The Trinidad and Tobago Meteorological Service is warning the public that current concentrations of Saharan dust are still at peak intensity.
In an update shared to social media, the Met Office said this event, which was forecast last week, reached peak intensity on Monday, however it will slowly begin to decrease in intensity over the next few days.
The Met Office said the dust may continue to pose a health concern for vulnerable groups, while visibility restrictions still apply to marine craft, especially in areas of heavy sea spray, as the country continues to experience breezy/windy conditions.
The Met Office warned that marine visibility restrictions would become more significant during dusk and dawn.
The Met Office is advising the public to be alert and take the necessary precautions.
What is Saharan Dust?
Saharan dust is composed of sand and other mineral particles that are swept up in air currents and pushed over the Atlantic Ocean to the Gulf of Mexico and other nearby regions.
As the dust-laden air moves, it creates a temperature inversion which in turn tends to prevent cloud -- and eventually -- storm formation.
It means fewer storms and even hurricanes are less likely to strike when the dust is present.

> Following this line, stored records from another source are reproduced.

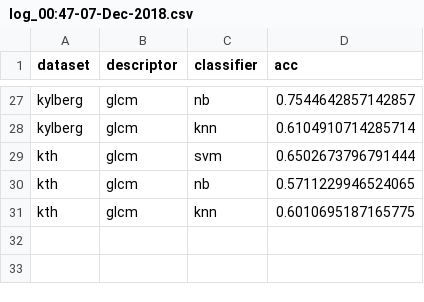
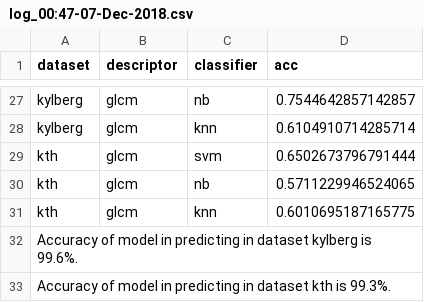
Before and after one commit to namndh/texture_descriptor_comparison, a CSV file: log_00:47-07-Dec-2018.csv, drawn as a sheet; only a part is shown, gaps mark what is left out; the diff names each change by its address in the sheet, - before the commit and + after, or states it on an @@ line.

```diff
--- a/log_00:47-07-Dec-2018.csv
+++ b/log_00:47-07-Dec-2018.csv
+row 32: Accuracy of model in predicting in dataset kylberg is 99.6%.
+row 33: Accuracy of model in predicting in dataset kth is 99.3%.
```
Also changed, not shown: 12 other files.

Normally, hundreds of millions of tons of dust are picked up from the deserts of Africa and blown across the Atlantic Ocean each year.
That dust helps build beaches in the Caribbean and fertilizes soils in the Amazon. It affects air quality in North and South America.

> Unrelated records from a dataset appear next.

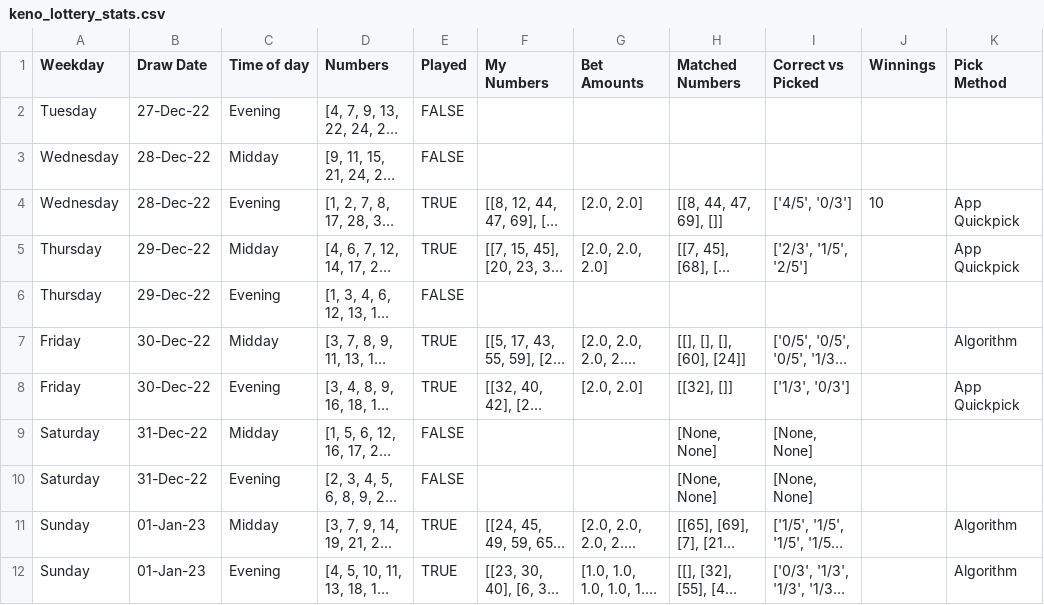
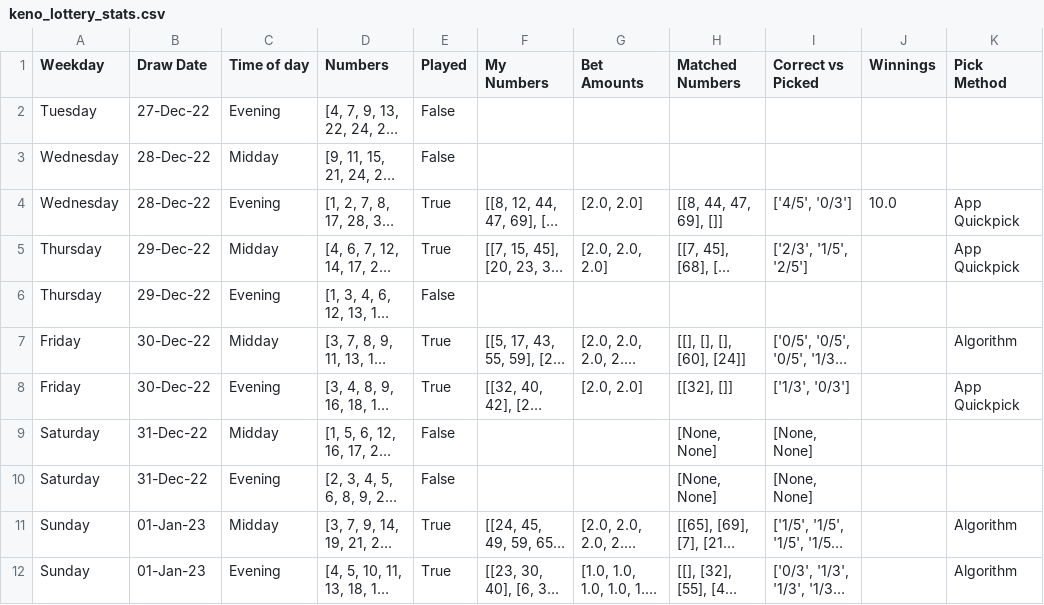
Before and after one commit to Peterstangolis/lottery_tracking_dashboard, a CSV file: data/keno_lottery_stats.csv, drawn as a sheet; only a part is shown; long unchanged cells end in …; the diff covers the shown part only; the diff names each change by its address in the sheet, - before the commit and + after, or states it on an @@ line.

```diff
--- a/data/keno_lottery_stats.csv
+++ b/data/keno_lottery_stats.csv
-E2:E3 (Played): FALSE
+E2:E3 (Played): False
-E4:E5 (Played): TRUE
+E4:E5 (Played): True
-J4 (Winnings): 10
+J4 (Winnings): 10.0
-E6 (Played): FALSE
+E6 (Played): False
-E7:E8 (Played): TRUE
+E7:E8 (Played): True
-E9:E10 (Played): FALSE
+E9:E10 (Played): False
-E11:E12 (Played): TRUE
+E11:E12 (Played): True
```
Also changed, not shown: 1 added row and 10 edited cells elsewhere in this file, data/keno_lottery_analysis.csv, data/lottery_number_occurrences.csv, 3 other files.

It likely plays a role in the suppression of hurricanes and the decline of coral reefs as well.
For vulnerable groups such as asthma sufferers, children and the elderly, these dusty conditions could be problematic.

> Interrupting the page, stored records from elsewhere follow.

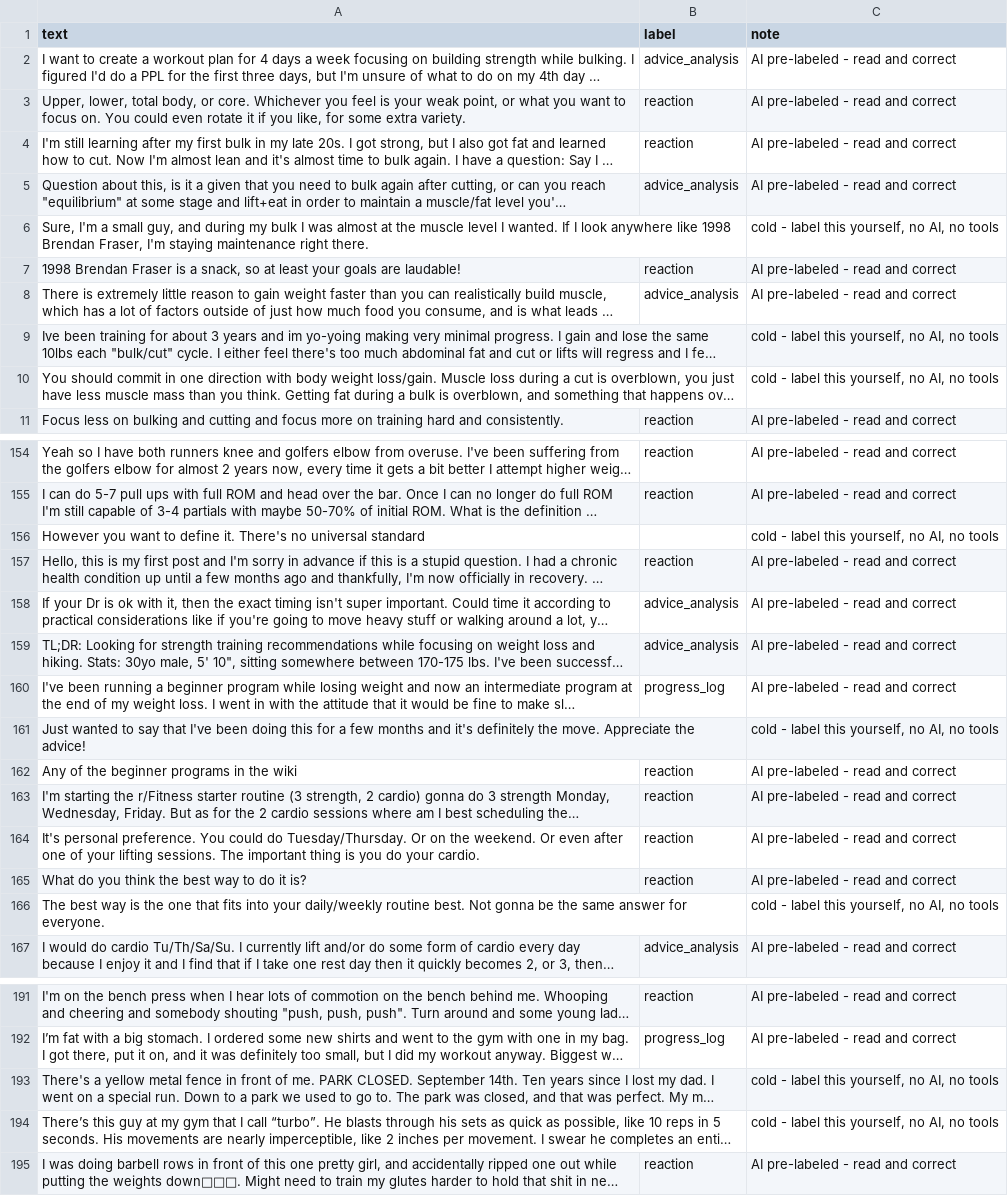
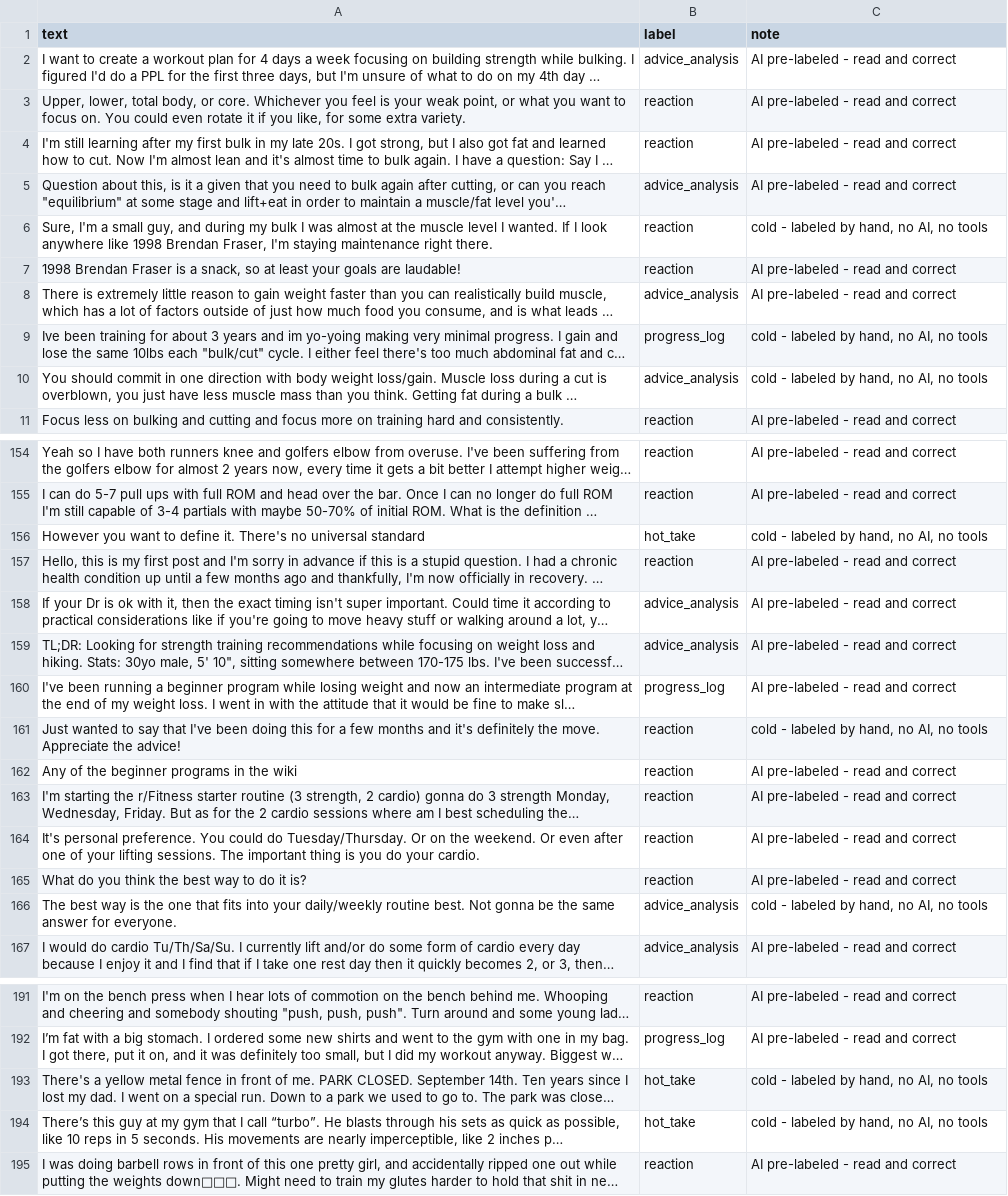
Before and after one commit to Nurislam1410/ai201-project3-takemeter-starter-v2026, a CSV file: labels.csv, drawn as a sheet; only a part is shown, gaps mark what is left out; long unchanged cells end in …; the diff covers the shown part only; the diff names each change by its address in the sheet, - before the commit and + after, or states it on an @@ line.

Commit message:
Milestone 5: dataset writeup, training environment failure documented

```diff
--- a/labels.csv
+++ b/labels.csv
-B6 (label): (empty)
+B6 (label): reaction
-C6 (note): cold - label this yourself, no AI, no tools
+C6 (note): cold - labeled by hand, no AI, no tools
-B9 (label): (empty)
+B9 (label): progress_log
-C9:C10 (note): cold - label this yourself, no AI, no tools
+C9:C10 (note): cold - labeled by hand, no AI, no tools
-B10 (label): (empty)
+B10 (label): advice_analysis
-B156 (label): (empty)
+B156 (label): hot_take
-C156 (note): cold - label this yourself, no AI, no tools
+C156 (note): cold - labeled by hand, no AI, no tools
-B161 (label): (empty)
+B161 (label): reaction
-C161 (note): cold - label this yourself, no AI, no tools
+C161 (note): cold - labeled by hand, no AI, no tools
-B166 (label): (empty)
+B166 (label): advice_analysis
-C166 (note): cold - label this yourself, no AI, no tools
+C166 (note): cold - labeled by hand, no AI, no tools
-B193:B194 (label): (empty)
+B193:B194 (label): hot_take
-C193:C194 (note): cold - label this yourself, no AI, no tools
+C193:C194 (note): cold - labeled by hand, no AI, no tools
```
Also changed, not shown: 24 edited cells elsewhere in this file, 1 other file.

Healthcare professionals recommend saline spray, air purifiers, nasal irrigation other over the counter treatments to help treat mild symptoms of nasal congestion and irritation.